Big rigs with ELDs in sunset
A recent survey revealed that 38 percent of small carriers have not begun to use ELDs in their vehicles, and 33 percent do not have ELDs fully integrated into their fleets.

With the December 2017 deadline looming, some carriers are still hesitant, with lots of questions and concerns.

Maybe the mandate will go away

Reasoning: The Trump administration may reconsider the mandate, or at least push the deadline back. Plus, interested trucking organizations which have fought the mandate before, are still looking at options to block it or delay it.

On the other hand: FMCSA prevailed in a recent lawsuit challenging ELDs and has been determined in their arguments to keep the mandate some industry organizations have filed briefs in support of their argument.

Drivers will leave if ELDs are installed

Reasoning: The number of companies responding to the survey claiming that they lost drivers after putting ELDs in their trucks, and fleet managers hearing chatter among truckers that they would rather find another line of work than drive with an ELD.

On the other hand: One carrier respondent said that, anticipating such reaction, the company increased driver pay. Others have found that after making the transition many truckers end up embracing the device. It takes away the dreary task of logging hours, can create a better working relationship with dispatch and actually reduces lost driving time, since paper logs require rounding up time in 15 minute sections and ELDs record to the nearest minute.

Productivity will nosedive

Everyone agrees that there will be a drop in production, because ELDs are designed to eliminate the “cheats” on HOS. Some experts predict an immediate 10-15 percent drop in production that eventually settles down to 5 percent as drivers and the company adapt to the devices (and some large carriers that installed ELDs early confirmed that).

On the other hand: Many carriers found that they could adjust to ELD productivity by better managing driver time, when scheduling loads, choosing delivery routes and so on. They may even have to find ways to reduce the amount of time drivers spend waiting for loading, unloading and other exercises. That requires effort on the part of dispatchers, shippers and receivers, of course.
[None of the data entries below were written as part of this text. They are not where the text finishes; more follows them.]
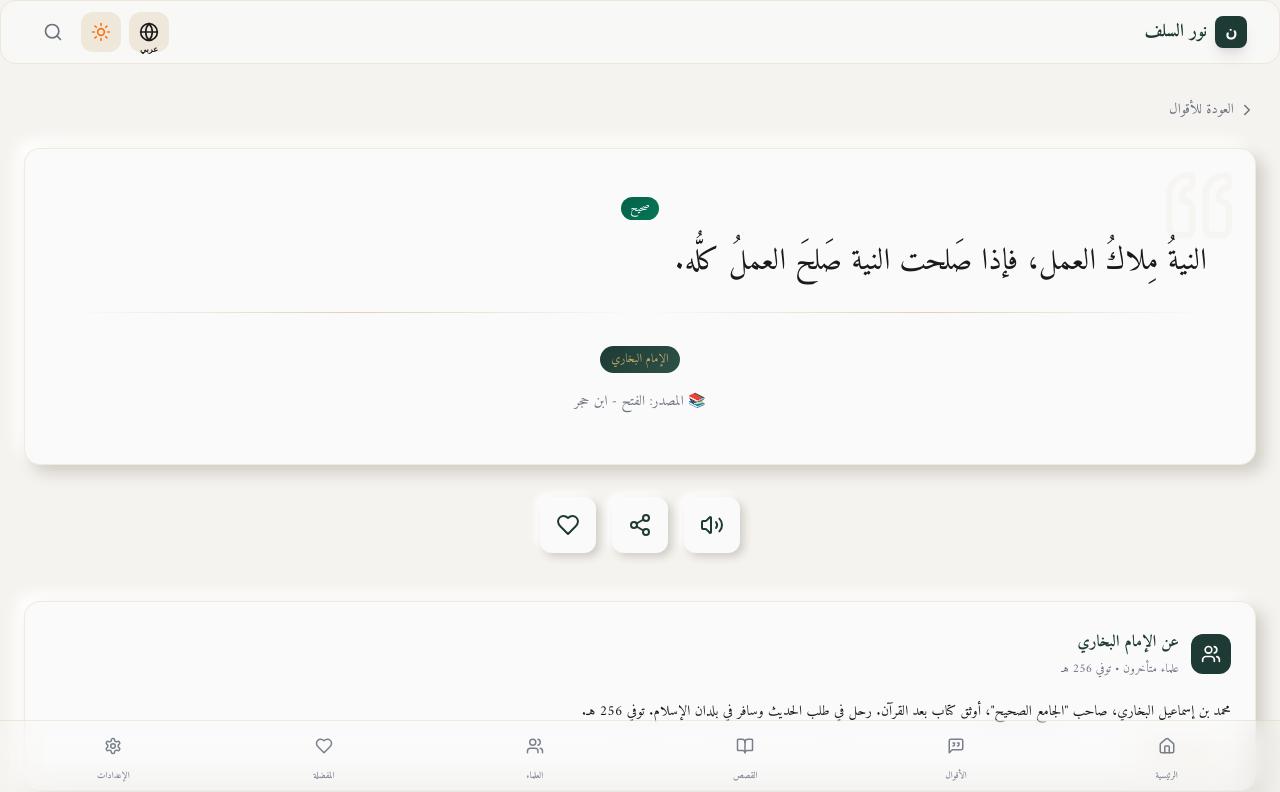
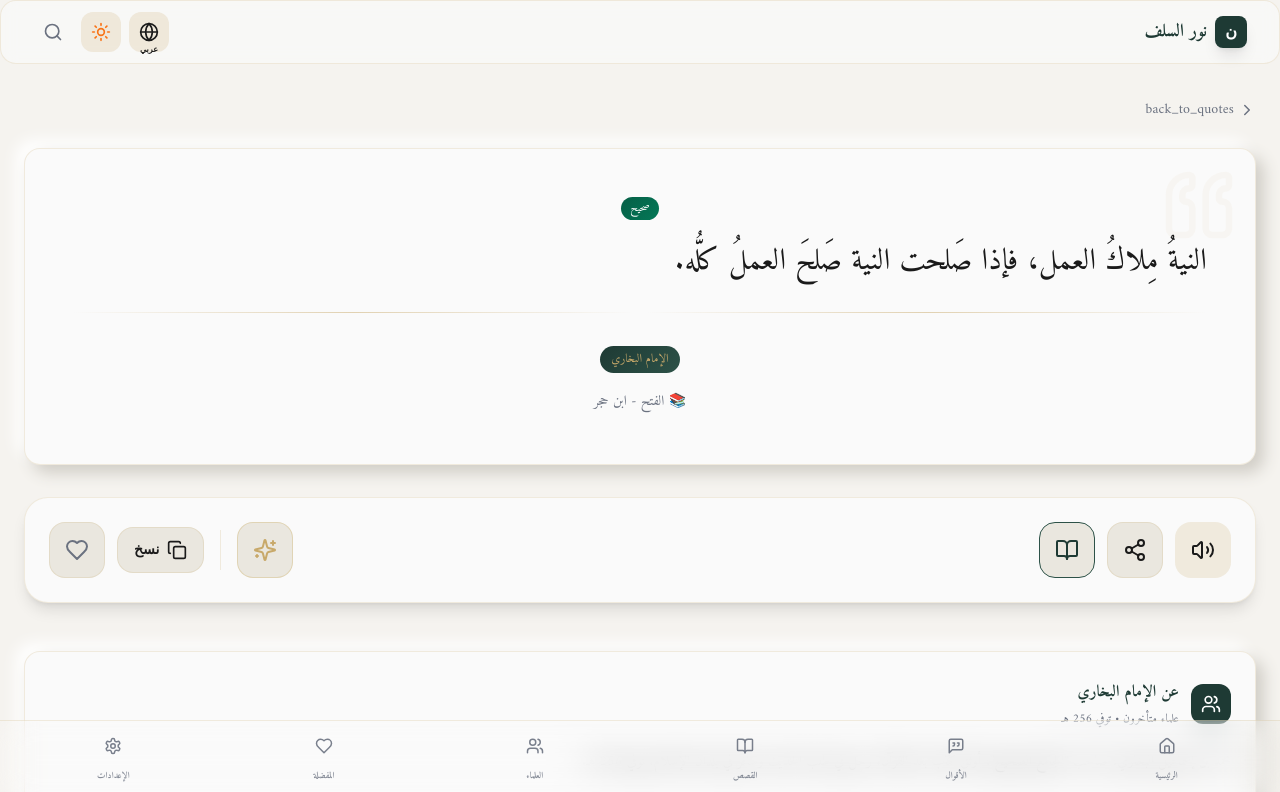
Before and after one commit to ibrahimcowke/AQWAAL-SALAF, a React (Vite) app: page /aqwaal/aqw-028 in a window 1280 px wide. Shown: the top 792 px of the page. Built offline with nearby package versions, Linux system fonts and the light colour scheme; no server answers; the database is empty; a web font is replaced by a local one.

Commit message:
feat: add full action buttons to detail view

```diff
--- a/src/pages/AqwalDetail.tsx
+++ b/src/pages/AqwalDetail.tsx
@@ -1,10 +1,13 @@
+import { useState } from 'react';
 import { useParams, useNavigate, Link } from 'react-router-dom';
-import { motion } from 'framer-motion';
-import { ChevronRight, Share2, Heart, Volume2, Quote, Users } from 'lucide-react';
+import { motion, AnimatePresence } from 'framer-motion';
+import { ChevronRight, Share2, Heart, Volume2, Quote, Users, Sparkles, Info, X, Copy, Check, BookOpen } from 'lucide-react';
 import { useContentStore } from '../stores/contentStore';
 import { useAuthStore } from '../stores/authStore';
 import { useAudioStore } from '../stores/audioStore';
 import { GradeBadge } from '../components/ui/Badge';
+import QuoteDesigner from '../components/features/QuoteDesigner';
+import { useTranslation } from 'react-i18next';
 import toast from 'react-hot-toast';
 import { Helmet } from 'react-helmet-async';
 
@@ -15,48 +18,78 @@ export default function AqwalDetail() {
   const { isFavoriteQawl, addFavoriteQawl, removeFavoriteQawl } = useAuthStore();
   const { speak } = useAudioStore();
 
+  const [showDesigner, setShowDesigner] = useState(false);
+  const [showExplanation, setShowExplanation] = useState(false);
+  const [copied, setCopied] = useState(false);
+
+  const { i18n, t } = useTranslation();
+  const currentLang = i18n.language;
+  const isArabic = currentLang === 'ar';
+  const isSomali = currentLang === 'so';
+
   const qawl = aqwaal.find((a) => a.id === id);
   const scholar = qawl ? getScholarById(qawl.scholar_id) : null;
 
   if (!qawl) {
     return (
       <div className="page-container text-center py-20">
-        <p className="arabic-text text-lg mb-4">القول غير موجود</p>
+        <p className="arabic-text text-lg mb-4">{t('not_found') || 'القول غير موجود'}</p>
         <button onClick={() => navigate(-1)} className="neu-btn px-6 py-2 arabic-text">
-          رجوع
+          {t('back') || 'رجوع'}
         </button>
       </div>
     );
   }
 
   const isFav = isFavoriteQawl(qawl.id);
+  const displayText = isSomali && qawl.text_so ? qawl.text_so : qawl.text_ar;
+  const displayScholarName = isSomali && qawl.scholar_name_so ? qawl.scholar_name_so : qawl.scholar_name_ar;
+  const explanation = isSomali ? qawl.explanation_so : qawl.explanation_ar;
 
   const toggleFav = () => {
     if (isFav) {
       removeFavoriteQawl(qawl.id);
-      toast.success('تم الإزالة من المفضلة', { icon: '💔', style: { fontFamily: 'Amiri, serif', direction: 'rtl' } });
+      toast.success(isArabic ? 'تمت الإزالة من المفضلة' : 'Laga saaray kuwa la jecel yahay', { icon: '💔' });
     } else {
       addFavoriteQawl(qawl.id);
-      toast.success('تم الحفظ في المفضلة', { icon: '❤️', style: { fontFamily: 'Amiri, serif', direction: 'rtl' } });
+      toast.success(isArabic ? 'تمت الإضافة إلى المفضلة' : 'Waa la xafiday', { icon: '❤️' });
     }
   };
 
   const handleShare = () => {
-    const text = `"${qawl.text_ar}"\n— ${qawl.scholar_name_ar}\n\nنور السلف`;
+    const text = `"${displayText}"\n— ${displayScholarName}\n\n${t('app_name') || 'نور السلف'}`;
     if (navigator.share) {
       navigator.share({ text });
     } else {
       navigator.clipboard.writeText(text);
-      toast.success('تم نسخ القول', { style: { fontFamily: 'Amiri, serif', direction: 'rtl' } });
+      toast.success(t('share') === 'share' ? 'Copied' : 'Waa la koobiyeeyay');
     }
+  };
+
+  const handleCopy = () => {
+    navigator.clipboard.writeText(qawl.text_ar);
+    setCopied(true);
+    toast.success(t('copied_success') || 'تم النسخ بنجاح');
+    setTimeout(() => setCopied(false), 2000);
+  };
+
+  const handleCopyWithSource = () => {
+    const textToCopy = `"${qawl.text_ar}"\n\n— ${qawl.scholar_name_ar || t('unknown_scholar')}\n📚 ${qawl.source}`;
+    navigator.clipboard.writeText(textToCopy);
+    toast.success(t('copy_with_source_success') || 'تم النسخ مع المصدر');
+  };
+
+  const handleAudio = () => {
+    speak(displayText, `${t('aqwaal')}: ${displayScholarName}`);
   };
 
   return (
     <div className="page-container">
       <Helmet>
-        <title>قول {qawl.scholar_name_ar} | نور السلف</title>
+        <title>قول {displayScholarName} | نور السلف</title>
         <meta name="description" content={qawl.text_ar.substring(0, 160)} />
       </Helmet>
+
       <motion.button
         initial={{ opacity: 0, x: 20 }}
         animate={{ opacity: 1, x: 0 }}
@@ -65,7 +98,7 @@ export default function AqwalDetail() {
         style={{ color: 'var(--color-text-muted)' }}
       >
         <ChevronRight size={18} className="transition-transform group-hover:translate-x-1" />
-        العودة للأقوال
+        {t('back_to_quotes') || 'العودة للأقوال'}
       </motion.button>
 
       <motion.div
@@ -86,8 +119,13 @@ export default function AqwalDetail() {
             <GradeBadge grade={qawl.grade} />
           </div>
 
-          <h2 className="qawl-text text-2xl md:text-3xl leading-relaxed mb-8" style={{ color: 'var(--color-text)' }}>
-            {qawl.text_ar}
+          <h2
+            className="qawl-text text-2xl md:text-3xl leading-relaxed mb-8"
+            style={{
+              color: 'var(--color-text)',
+              direction: isArabic ? 'rtl' : 'ltr'
+            }}>
+            {displayText}
           </h2>
 
           <div className="gold-divider mb-8 opacity-50" />
@@ -95,41 +133,96 @@ export default function AqwalDetail() {
           <div className="flex flex-col items-center gap-4">
             <Link to={`/scholars/${qawl.scholar_id}`} className="group">
               <span className="badge-scholar text-base px-6 py-2 transition-transform group-hover:scale-105">
-                {qawl.scholar_name_ar}
+                {displayScholarName}
               </span>
             </Link>
             {qawl.source && (
-              <p className="arabic-text text-sm" style={{ color: 'var(--color-text-muted)' }}>
-                📚 المصدر: {qawl.source}
+              <p className="arabic-text text-sm" style={{ color: 'var(--color-text-muted)', direction: isArabic ? 'rtl' : 'ltr' }}>
+                📚 {isSomali && qawl.source_so ? qawl.source_so : qawl.source}
               </p>
             )}
           </div>
         </div>
       </motion.div>
 
-      {/* Floating Action Bar (Mobile-style center actions) */}
-      <div className="flex justify-center gap-4 mb-12">
+      {/* Expanded Action Bar (Mirror of QawlCard) */}
+      <div className="flex items-center justify-between flex-wrap gap-4 mb-12 p-4 md:p-6 rounded-3xl bg-[var(--color-card)] border border-[var(--color-card-border)] shadow-lg" style={{ direction: isArabic ? 'rtl' : 'ltr' }}>
+        <div className="flex items-center gap-3 flex-wrap">
           <button
-          onClick={() => speak(qawl.text_ar, `قول: ${qawl.scholar_name_ar}`)}
-          className="neu-btn w-14 h-14 flex items-center justify-center rounded-2xl"
-          style={{ color: 'var(--color-primary)' }}
+            onClick={handleAudio}
+            className={`w-12 h-12 md:w-14 md:h-14 rounded-2xl flex items-center justify-center transition-all ${
+              useAudioStore.getState().currentText === qawl.text_ar && useAudioStore.getState().isPlaying
+              ? 'animate-pulse scale-110 shadow-lg' : 'hover:scale-110'
+            }`}
+            style={{
+              color: useAudioStore.getState().currentText === qawl.text_ar && useAudioStore.getState().isPlaying
+                ? 'var(--color-primary)' : 'var(--color-text)',
+              background: useAudioStore.getState().currentText === qawl.text_ar && useAudioStore.getState().isPlaying
+                ? 'var(--color-gold)' : 'var(--color-card-border)'
+            }}
+            title="استمع"
           >
-          <Volume2 size={24} />
+            <Volume2 size={20} className="md:w-6 md:h-6" />
           </button>
           <button
             onClick={handleShare}
-          className="neu-btn w-14 h-14 flex items-center justify-center rounded-2xl"
-          style={{ color: 'var(--color-primary)' }}
+            className="w-12 h-12 md:w-14 md:h-14 rounded-2xl flex items-center justify-center transition-all hover:scale-110"
+            style={{ color: 'var(--color-text)', background: 'var(--color-bg-alt)', border: '1px solid var(--color-card-border)' }}
+            title={t('share')}
           >
-          <Share2 size={24} />
+            <Share2 size={20} className="md:w-6 md:h-6" />
           </button>
           <button
+            onClick={handleCopyWithSource}
+            className="w-12 h-12 md:w-14 md:h-14 rounded-2xl flex items-center justify-center transition-all hover:scale-110"
+            style={{ color: 'var(--color-primary)', background: 'var(--color-bg-alt)', border: '1px solid var(--color-primary-light)' }}
+            title={t('copy_with_source')}
+          >
+            <BookOpen size={20} className="md:w-6 md:h-6" />
+          </button>
+        </div>
+
+        <div className="flex items-center gap-3">
+          {explanation && (
+            <button
+              onClick={() => setShowExplanation(true)}
+              className="w-12 h-12 md:w-14 md:h-14 rounded-2xl flex items-center justify-center transition-all hover:scale-110"
+              style={{ color: 'var(--color-gold)', background: 'var(--color-bg-alt)', border: '1px solid rgba(184, 134, 11, 0.2)' }}
+              title={t('explanation') || 'الشرح'}
+            >
+              <Info size={20} className="md:w-6 md:h-6" />
+            </button>
+          )}
+          <button
+            onClick={() => setShowDesigner(true)}
+            className="w-12 h-12 md:w-14 md:h-14 rounded-2xl flex items-center justify-center transition-all hover:scale-110"
+            style={{ color: 'var(--color-gold)', background: 'var(--color-bg-alt)', border: '1px solid rgba(184, 134, 11, 0.2)' }}
+            title="تصميم بطاقة"
+          >
+            <Sparkles size={20} className="md:w-6 md:h-6" />
+          </button>
+
+          <div className="w-px h-10 bg-[var(--color-card-border)] mx-1" />
+
+          <button
+            onClick={handleCopy}
+            className="px-4 py-2.5 md:py-3 rounded-2xl bg-[var(--color-bg-alt)] border border-[var(--color-card-border)] flex items-center gap-2 text-xs md:text-sm font-bold transition-all hover:border-[var(--color-primary)]/30"
+          >
+            {copied ? <Check size={16} className="text-green-500 md:w-5 md:h-5" /> : <Copy size={16} className="md:w-5 md:h-5" />}
+            <span className="hidden sm:inline">{t('copy')}</span>
+          </button>
+
+          <button
             onClick={toggleFav}
-          className="neu-btn w-14 h-14 flex items-center justify-center rounded-2xl"
-          style={{ color: isFav ? '#dc2626' : 'var(--color-primary)' }}
+            className="w-12 h-12 md:w-14 md:h-14 rounded-2xl flex items-center justify-center transition-all hover:scale-110"
+            style={{
+              background: isFav ? 'rgba(220, 38, 38, 0.1)' : 'var(--color-bg-alt)',
+              border: isFav ? '1px solid rgba(220, 38, 38, 0.2)' : '1px solid var(--color-card-border)'
+            }}
           >
-          <Heart size={24} fill={isFav ? '#dc2626' : 'none'} />
+            <Heart size={20} className="md:w-6 md:h-6" fill={isFav ? '#dc2626' : 'none'} stroke={isFav ? '#dc2626' : 'var(--color-text-muted)'} />
           </button>
+        </div>
       </div>
 
       {/* Scholar Bio Snippet */}
@@ -149,22 +242,22 @@ export default function AqwalDetail() {
             </div>
             <div>
               <h3 className="arabic-text font-bold" style={{ color: 'var(--color-primary)' }}>
-                عن {scholar.name_ar}
+                {isArabic ? `عن ${scholar.name_ar}` : `Ku saabsan ${scholar.name_so}`}
               </h3>
               <p className="text-xs arabic-text" style={{ color: 'var(--color-text-muted)' }}>
-                {scholar.era} • توفي {scholar.death_year}
+                {scholar.era} • {isArabic ? `توفي ${scholar.death_year}` : `Dhintay ${scholar.death_year}`}
               </p>
             </div>
           </div>
-          <p className="arabic-text text-sm leading-relaxed mb-4 line-clamp-3" style={{ color: 'var(--color-text)' }}>
-            {scholar.bio_ar}
+          <p className="arabic-text text-sm leading-relaxed mb-4 line-clamp-3" style={{ color: 'var(--color-text)', direction: isArabic ? 'rtl' : 'ltr' }}>
+            {isSomali && scholar.bio_so ? scholar.bio_so : scholar.bio_ar}
           </p>
           <Link
             to={`/scholars/${scholar.id}`}
             className="text-xs arabic-text font-bold flex items-center gap-1"
             style={{ color: 'var(--color-gold)' }}
           >
-            عرض السيرة كاملة <ChevronRight size={14} />
+            {isArabic ? 'عرض السيرة كاملة' : 'Eeg taariikhda oo dhan'} <ChevronRight size={14} />
           </Link>
         </motion.div>
       )}
@@ -182,6 +275,67 @@ export default function AqwalDetail() {
           </Link>
         ))}
       </div>
+
+      {/* Explanation Modal */}
+      <AnimatePresence>
+        {showExplanation && (
+          <motion.div
+            initial={{ opacity: 0 }}
+            animate={{ opacity: 1 }}
+            exit={{ opacity: 0 }}
+            className="fixed inset-0 z-[100] flex items-center justify-center p-4 bg-black/60 backdrop-blur-sm"
+            onClick={() => setShowExplanation(false)}
+          >
+            <motion.div
+              initial={{ opacity: 0, scale: 0.9, y: 20 }}
+              animate={{ opacity: 1, scale: 1, y: 0 }}
+              exit={{ opacity: 0, scale: 0.9, y: 20 }}
+              className="bg-[var(--color-card)] w-full max-w-lg rounded-3xl overflow-hidden shadow-2xl border border-[var(--color-card-border)]"
+              onClick={(e) => e.stopPropagation()}
+            >
+              <div className="p-6 border-b border-[var(--color-card-border)] flex items-center justify-between bg-[var(--color-bg-alt)]/50">
+                <div className="flex items-center gap-3">
+                  <div className="w-10 h-10 rounded-xl bg-[var(--color-gold)]/10 flex items-center justify-center text-[var(--color-gold)]">
+                    <Info size={20} />
+                  </div>
+                  <h3 className="arabic-text font-bold text-lg">{isArabic ? 'شرح الأثر' : 'Sharaxa Xikmadda'}</h3>
+                </div>
+                <button
+                  onClick={() => setShowExplanation(false)}
+                  className="p-2 rounded-xl hover:bg-[var(--color-bg-alt)] transition-colors"
+                >
+                  <X size={20} />
+                </button>
+              </div>
+
+              <div className="p-8 max-h-[60vh] overflow-y-auto">
+                <p
+                  className={`text-lg leading-relaxed text-[var(--color-text)] opacity-80 ${isArabic ? 'font-amiri text-right' : 'font-sans text-left'}`}
+                  style={{ direction: isArabic ? 'rtl' : 'ltr' }}
+                >
+                  {explanation}
+                </p>
+              </div>
+
+              <div className="p-6 bg-[var(--color-bg-alt)]/30 border-t border-[var(--color-card-border)] text-center">
+                <p className="text-[10px] opacity-40 uppercase tracking-widest font-bold">
+                  {displayScholarName} — {qawl.source}
+                </p>
+              </div>
+            </motion.div>
+          </motion.div>
+        )}
+      </AnimatePresence>
+
+      <AnimatePresence>
+        {showDesigner && (
+          <QuoteDesigner
+            text={displayText}
+            author={displayScholarName || 'Salaf Scholar'}
+            onClose={() => setShowDesigner(false)}
+          />
+        )}
+      </AnimatePresence>
     </div>
   );
 }
```
Lines whose indentation alone changed are shown as unchanged.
There’s no doubt that operating with ELDs will change trucking. That, after all, is the intention. Fleet managers and drivers should be asking these kinds of questions and considering their options, with the idea that the mandate will go forward as scheduled. Better to be ready early than need to scramble at the last minute.